§ **BRIEF**
Using the records that follow, work out the number of lines with the word "aleatório" in them; reply with that number only.
*** Opening RECORDS FOR THIS EXERCISE ***
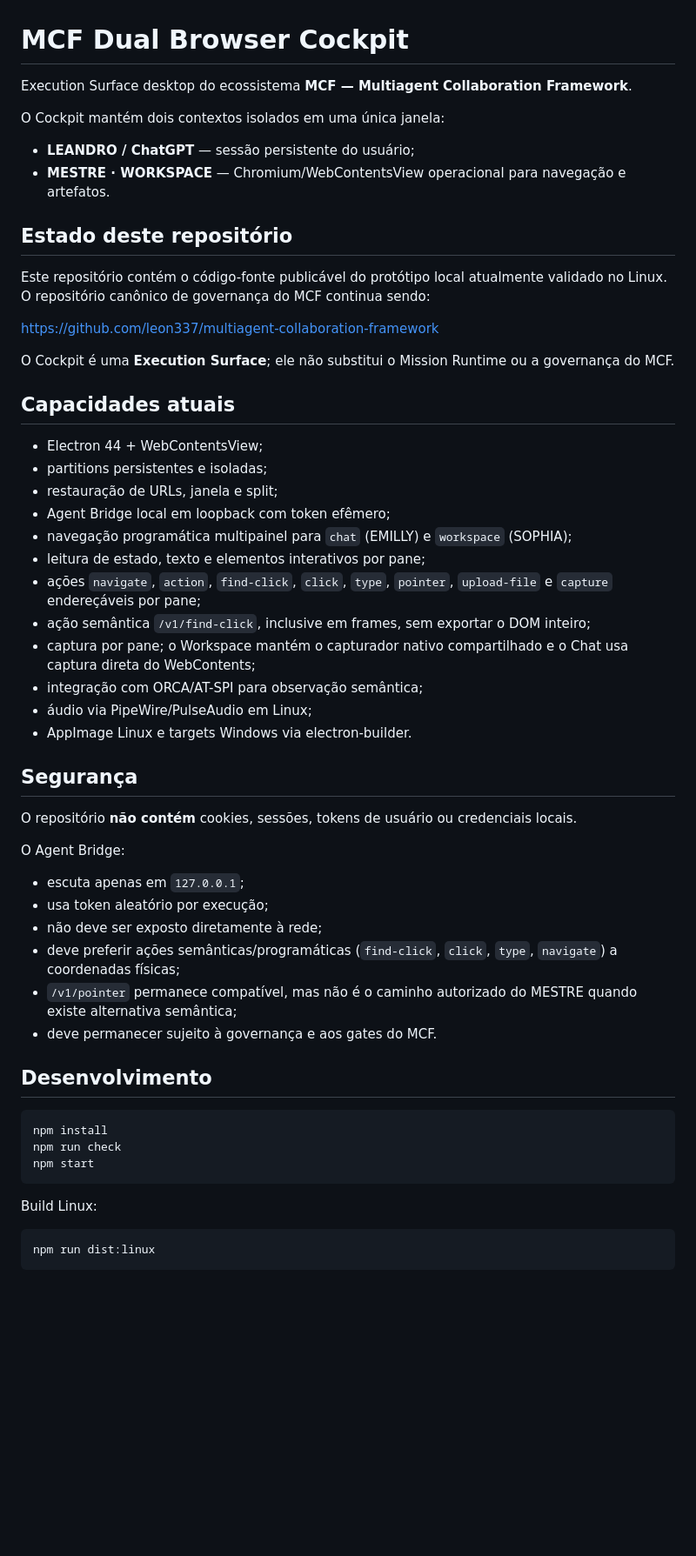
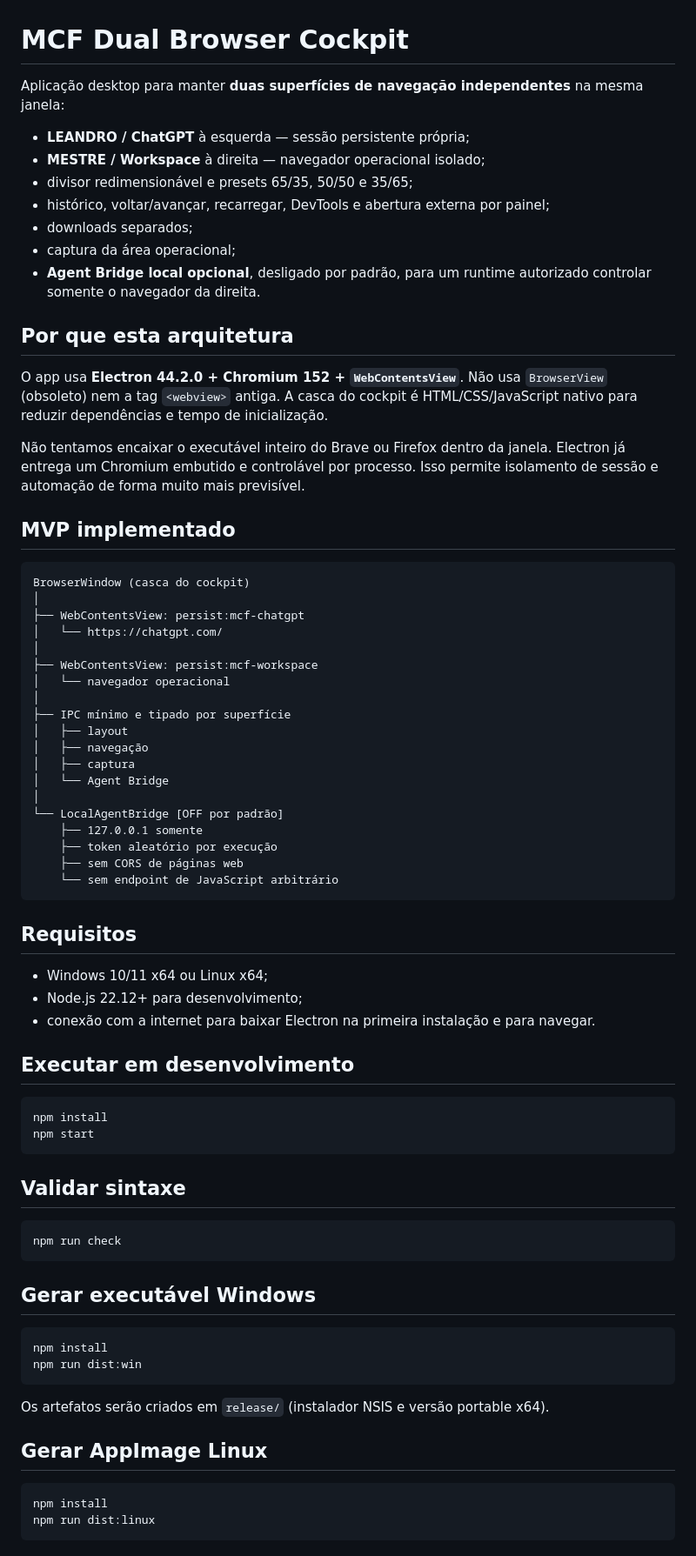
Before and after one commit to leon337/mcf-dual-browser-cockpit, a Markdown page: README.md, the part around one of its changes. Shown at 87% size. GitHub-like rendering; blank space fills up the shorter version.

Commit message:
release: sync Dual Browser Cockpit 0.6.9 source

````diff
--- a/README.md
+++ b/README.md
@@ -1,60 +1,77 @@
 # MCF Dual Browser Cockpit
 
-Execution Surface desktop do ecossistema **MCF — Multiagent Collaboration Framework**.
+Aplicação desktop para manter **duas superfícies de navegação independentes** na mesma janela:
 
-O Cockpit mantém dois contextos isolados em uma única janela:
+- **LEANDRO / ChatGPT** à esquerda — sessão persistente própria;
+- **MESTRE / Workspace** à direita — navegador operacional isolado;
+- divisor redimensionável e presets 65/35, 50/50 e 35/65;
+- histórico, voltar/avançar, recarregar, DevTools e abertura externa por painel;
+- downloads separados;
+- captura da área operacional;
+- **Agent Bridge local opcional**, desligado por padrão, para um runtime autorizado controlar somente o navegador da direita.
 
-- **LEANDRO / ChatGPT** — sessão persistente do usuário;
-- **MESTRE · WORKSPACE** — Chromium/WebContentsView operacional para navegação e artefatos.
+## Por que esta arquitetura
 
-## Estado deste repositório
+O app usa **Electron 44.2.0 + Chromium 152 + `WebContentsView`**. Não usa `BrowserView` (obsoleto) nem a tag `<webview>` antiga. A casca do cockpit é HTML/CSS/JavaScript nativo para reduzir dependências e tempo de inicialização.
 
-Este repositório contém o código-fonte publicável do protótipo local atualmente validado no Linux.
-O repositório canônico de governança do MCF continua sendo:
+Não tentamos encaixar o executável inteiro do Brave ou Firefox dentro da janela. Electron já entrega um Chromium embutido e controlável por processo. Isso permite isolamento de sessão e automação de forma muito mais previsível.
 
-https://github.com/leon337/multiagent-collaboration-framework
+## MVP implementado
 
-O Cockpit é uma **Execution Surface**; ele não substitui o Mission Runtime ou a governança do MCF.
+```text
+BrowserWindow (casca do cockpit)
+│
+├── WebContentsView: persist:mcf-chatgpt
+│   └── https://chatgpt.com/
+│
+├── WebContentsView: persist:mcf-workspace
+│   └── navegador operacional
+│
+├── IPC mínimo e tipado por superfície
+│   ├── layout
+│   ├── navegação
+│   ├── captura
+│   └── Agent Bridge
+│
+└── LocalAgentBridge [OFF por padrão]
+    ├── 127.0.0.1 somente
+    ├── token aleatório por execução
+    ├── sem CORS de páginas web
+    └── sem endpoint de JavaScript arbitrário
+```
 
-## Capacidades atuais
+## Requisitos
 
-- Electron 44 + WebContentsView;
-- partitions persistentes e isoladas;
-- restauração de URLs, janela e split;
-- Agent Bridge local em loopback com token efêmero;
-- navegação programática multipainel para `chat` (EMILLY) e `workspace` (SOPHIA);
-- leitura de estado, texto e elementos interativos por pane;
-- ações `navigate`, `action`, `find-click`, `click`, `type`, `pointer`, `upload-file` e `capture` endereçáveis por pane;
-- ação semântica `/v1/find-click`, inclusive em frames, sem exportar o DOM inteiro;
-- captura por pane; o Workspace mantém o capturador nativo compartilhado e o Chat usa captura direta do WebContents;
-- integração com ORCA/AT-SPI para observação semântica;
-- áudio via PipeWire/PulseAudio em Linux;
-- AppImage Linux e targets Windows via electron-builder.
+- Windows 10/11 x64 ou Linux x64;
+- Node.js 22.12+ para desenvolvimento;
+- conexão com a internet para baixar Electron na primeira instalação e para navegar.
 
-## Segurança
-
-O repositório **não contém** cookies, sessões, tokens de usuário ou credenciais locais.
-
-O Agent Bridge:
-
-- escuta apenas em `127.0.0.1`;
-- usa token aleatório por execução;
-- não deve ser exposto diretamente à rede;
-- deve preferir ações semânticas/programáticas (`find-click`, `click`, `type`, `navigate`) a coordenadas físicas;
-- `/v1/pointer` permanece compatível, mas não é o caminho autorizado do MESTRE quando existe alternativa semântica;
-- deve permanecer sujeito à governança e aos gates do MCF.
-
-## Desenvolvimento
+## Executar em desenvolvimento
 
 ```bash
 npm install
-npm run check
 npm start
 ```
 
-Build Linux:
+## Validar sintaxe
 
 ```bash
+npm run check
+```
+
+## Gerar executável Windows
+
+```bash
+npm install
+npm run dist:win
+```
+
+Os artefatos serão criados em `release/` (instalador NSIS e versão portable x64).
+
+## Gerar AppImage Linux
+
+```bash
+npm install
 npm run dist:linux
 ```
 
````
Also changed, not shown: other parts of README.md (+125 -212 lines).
*** Closing RECORDS FOR THIS EXERCISE ***
§ **EXERCISE SOLUTION**
2